======== MATERIAL FOR THE TASK

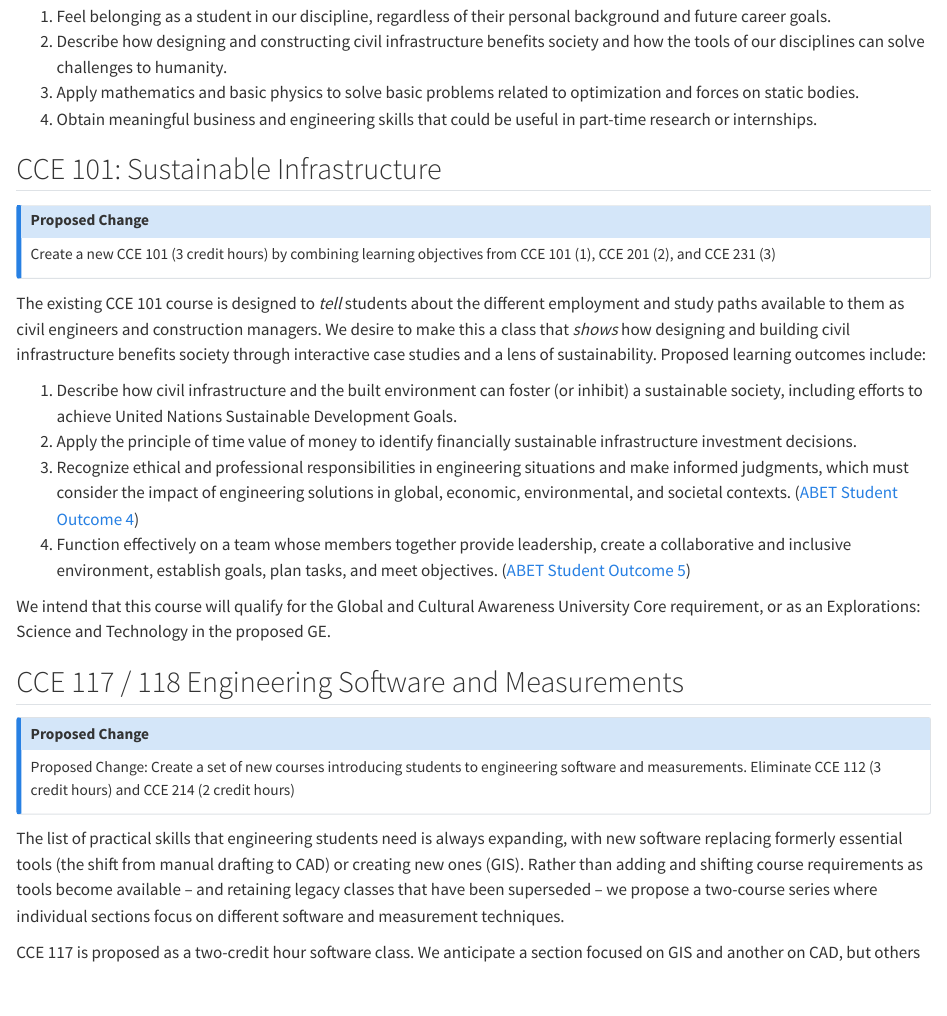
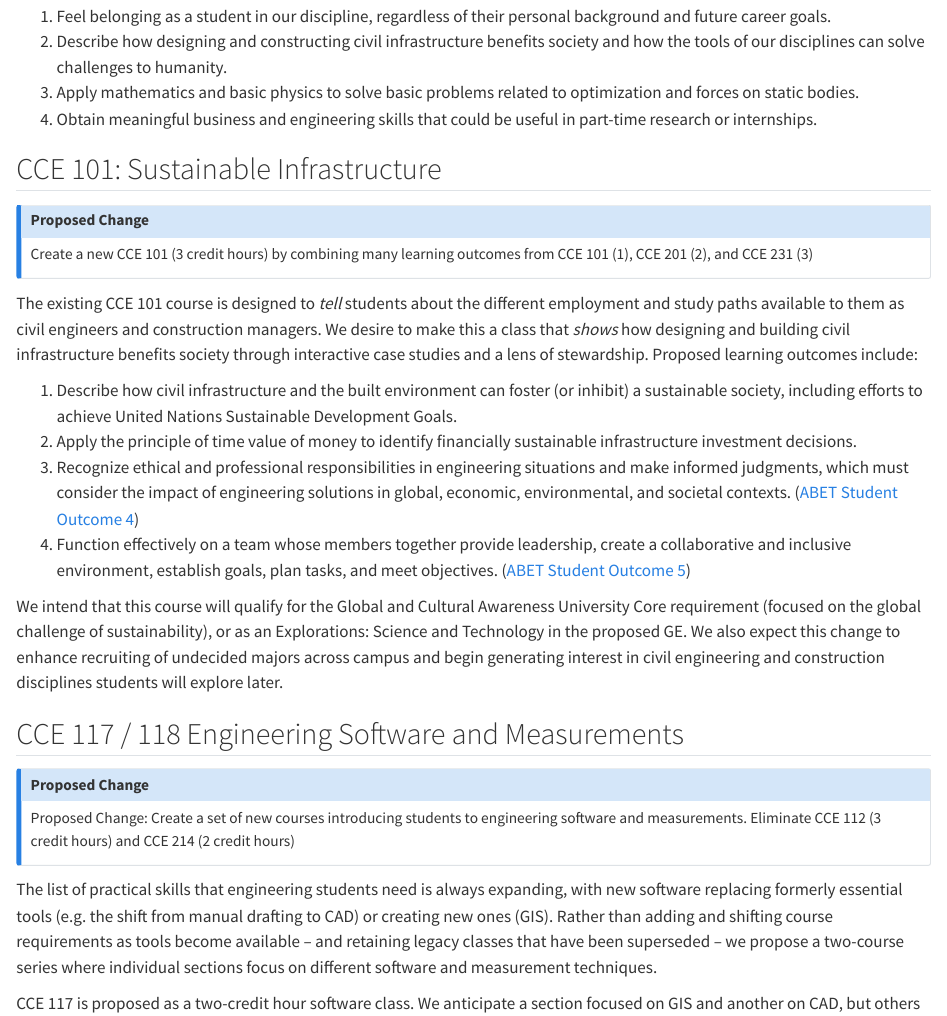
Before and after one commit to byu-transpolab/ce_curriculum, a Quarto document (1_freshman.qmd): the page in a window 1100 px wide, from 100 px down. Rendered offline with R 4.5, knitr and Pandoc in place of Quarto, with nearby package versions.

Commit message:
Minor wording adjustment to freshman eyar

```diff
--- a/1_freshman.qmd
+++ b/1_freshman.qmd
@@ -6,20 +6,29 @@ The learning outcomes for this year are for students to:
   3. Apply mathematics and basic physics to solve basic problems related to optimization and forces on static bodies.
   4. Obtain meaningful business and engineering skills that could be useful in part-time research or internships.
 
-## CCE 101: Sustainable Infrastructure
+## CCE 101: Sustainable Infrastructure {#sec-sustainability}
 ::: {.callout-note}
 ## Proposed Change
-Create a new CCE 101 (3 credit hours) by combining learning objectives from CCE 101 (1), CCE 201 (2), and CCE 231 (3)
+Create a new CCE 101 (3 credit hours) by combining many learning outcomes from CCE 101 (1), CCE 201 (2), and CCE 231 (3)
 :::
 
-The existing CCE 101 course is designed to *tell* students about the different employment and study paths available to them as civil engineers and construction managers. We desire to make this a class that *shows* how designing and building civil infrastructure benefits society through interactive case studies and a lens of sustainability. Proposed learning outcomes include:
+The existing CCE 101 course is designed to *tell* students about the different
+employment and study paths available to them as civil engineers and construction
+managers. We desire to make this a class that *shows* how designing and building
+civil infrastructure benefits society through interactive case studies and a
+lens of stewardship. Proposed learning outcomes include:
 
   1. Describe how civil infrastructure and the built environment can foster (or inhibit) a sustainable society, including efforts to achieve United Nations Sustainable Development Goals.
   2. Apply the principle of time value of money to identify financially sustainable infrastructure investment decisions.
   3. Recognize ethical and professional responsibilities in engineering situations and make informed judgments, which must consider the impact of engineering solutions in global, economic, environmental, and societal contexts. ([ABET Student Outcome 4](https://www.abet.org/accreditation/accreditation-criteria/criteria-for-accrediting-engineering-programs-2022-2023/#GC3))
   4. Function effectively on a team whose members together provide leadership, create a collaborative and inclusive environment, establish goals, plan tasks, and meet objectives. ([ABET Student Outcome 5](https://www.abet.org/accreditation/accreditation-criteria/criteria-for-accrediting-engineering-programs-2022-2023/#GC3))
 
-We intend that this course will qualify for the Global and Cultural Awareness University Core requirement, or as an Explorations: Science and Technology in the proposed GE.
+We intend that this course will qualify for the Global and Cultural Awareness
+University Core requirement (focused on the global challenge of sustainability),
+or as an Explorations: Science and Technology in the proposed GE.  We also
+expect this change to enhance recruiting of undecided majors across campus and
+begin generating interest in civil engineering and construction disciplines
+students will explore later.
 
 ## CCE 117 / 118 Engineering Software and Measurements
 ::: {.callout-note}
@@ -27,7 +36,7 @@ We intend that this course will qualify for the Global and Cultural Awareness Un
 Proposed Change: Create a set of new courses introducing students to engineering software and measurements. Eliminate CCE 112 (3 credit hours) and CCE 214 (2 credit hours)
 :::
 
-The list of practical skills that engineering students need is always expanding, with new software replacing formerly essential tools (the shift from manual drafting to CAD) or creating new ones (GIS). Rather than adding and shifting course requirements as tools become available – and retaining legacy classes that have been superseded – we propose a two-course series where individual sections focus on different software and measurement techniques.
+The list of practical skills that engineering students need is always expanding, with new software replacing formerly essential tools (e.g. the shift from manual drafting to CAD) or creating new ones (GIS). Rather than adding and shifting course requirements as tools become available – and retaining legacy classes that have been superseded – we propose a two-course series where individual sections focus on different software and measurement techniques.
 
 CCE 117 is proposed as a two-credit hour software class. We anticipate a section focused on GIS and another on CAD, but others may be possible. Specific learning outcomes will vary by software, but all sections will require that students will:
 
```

================

*WHAT TO WORK ON:*
Every line of the records above must reappear exactly, though the pictures must not.

*ANSWER TO THE EXERCISE:*
Before and after one commit to byu-transpolab/ce_curriculum, a Quarto document (1_freshman.qmd): the page in a window 1100 px wide, from 100 px down. Rendered offline with R 4.5, knitr and Pandoc in place of Quarto, with nearby package versions.

Commit message:
Minor wording adjustment to freshman eyar

```diff
--- a/1_freshman.qmd
+++ b/1_freshman.qmd
@@ -6,20 +6,29 @@ The learning outcomes for this year are for students to:
   3. Apply mathematics and basic physics to solve basic problems related to optimization and forces on static bodies.
   4. Obtain meaningful business and engineering skills that could be useful in part-time research or internships.
 
-## CCE 101: Sustainable Infrastructure
+## CCE 101: Sustainable Infrastructure {#sec-sustainability}
 ::: {.callout-note}
 ## Proposed Change
-Create a new CCE 101 (3 credit hours) by combining learning objectives from CCE 101 (1), CCE 201 (2), and CCE 231 (3)
+Create a new CCE 101 (3 credit hours) by combining many learning outcomes from CCE 101 (1), CCE 201 (2), and CCE 231 (3)
 :::
 
-The existing CCE 101 course is designed to *tell* students about the different employment and study paths available to them as civil engineers and construction managers. We desire to make this a class that *shows* how designing and building civil infrastructure benefits society through interactive case studies and a lens of sustainability. Proposed learning outcomes include:
+The existing CCE 101 course is designed to *tell* students about the different
+employment and study paths available to them as civil engineers and construction
+managers. We desire to make this a class that *shows* how designing and building
+civil infrastructure benefits society through interactive case studies and a
+lens of stewardship. Proposed learning outcomes include:
 
   1. Describe how civil infrastructure and the built environment can foster (or inhibit) a sustainable society, including efforts to achieve United Nations Sustainable Development Goals.
   2. Apply the principle of time value of money to identify financially sustainable infrastructure investment decisions.
   3. Recognize ethical and professional responsibilities in engineering situations and make informed judgments, which must consider the impact of engineering solutions in global, economic, environmental, and societal contexts. ([ABET Student Outcome 4](https://www.abet.org/accreditation/accreditation-criteria/criteria-for-accrediting-engineering-programs-2022-2023/#GC3))
   4. Function effectively on a team whose members together provide leadership, create a collaborative and inclusive environment, establish goals, plan tasks, and meet objectives. ([ABET Student Outcome 5](https://www.abet.org/accreditation/accreditation-criteria/criteria-for-accrediting-engineering-programs-2022-2023/#GC3))
 
-We intend that this course will qualify for the Global and Cultural Awareness University Core requirement, or as an Explorations: Science and Technology in the proposed GE.
+We intend that this course will qualify for the Global and Cultural Awareness
+University Core requirement (focused on the global challenge of sustainability),
+or as an Explorations: Science and Technology in the proposed GE.  We also
+expect this change to enhance recruiting of undecided majors across campus and
+begin generating interest in civil engineering and construction disciplines
+students will explore later.
 
 ## CCE 117 / 118 Engineering Software and Measurements
 ::: {.callout-note}
@@ -27,7 +36,7 @@ We intend that this course will qualify for the Global and Cultural Awareness Un
 Proposed Change: Create a set of new courses introducing students to engineering software and measurements. Eliminate CCE 112 (3 credit hours) and CCE 214 (2 credit hours)
 :::
 
-The list of practical skills that engineering students need is always expanding, with new software replacing formerly essential tools (the shift from manual drafting to CAD) or creating new ones (GIS). Rather than adding and shifting course requirements as tools become available – and retaining legacy classes that have been superseded – we propose a two-course series where individual sections focus on different software and measurement techniques.
+The list of practical skills that engineering students need is always expanding, with new software replacing formerly essential tools (e.g. the shift from manual drafting to CAD) or creating new ones (GIS). Rather than adding and shifting course requirements as tools become available – and retaining legacy classes that have been superseded – we propose a two-course series where individual sections focus on different software and measurement techniques.
 
 CCE 117 is proposed as a two-credit hour software class. We anticipate a section focused on GIS and another on CAD, but others may be possible. Specific learning outcomes will vary by software, but all sections will require that students will:
 
```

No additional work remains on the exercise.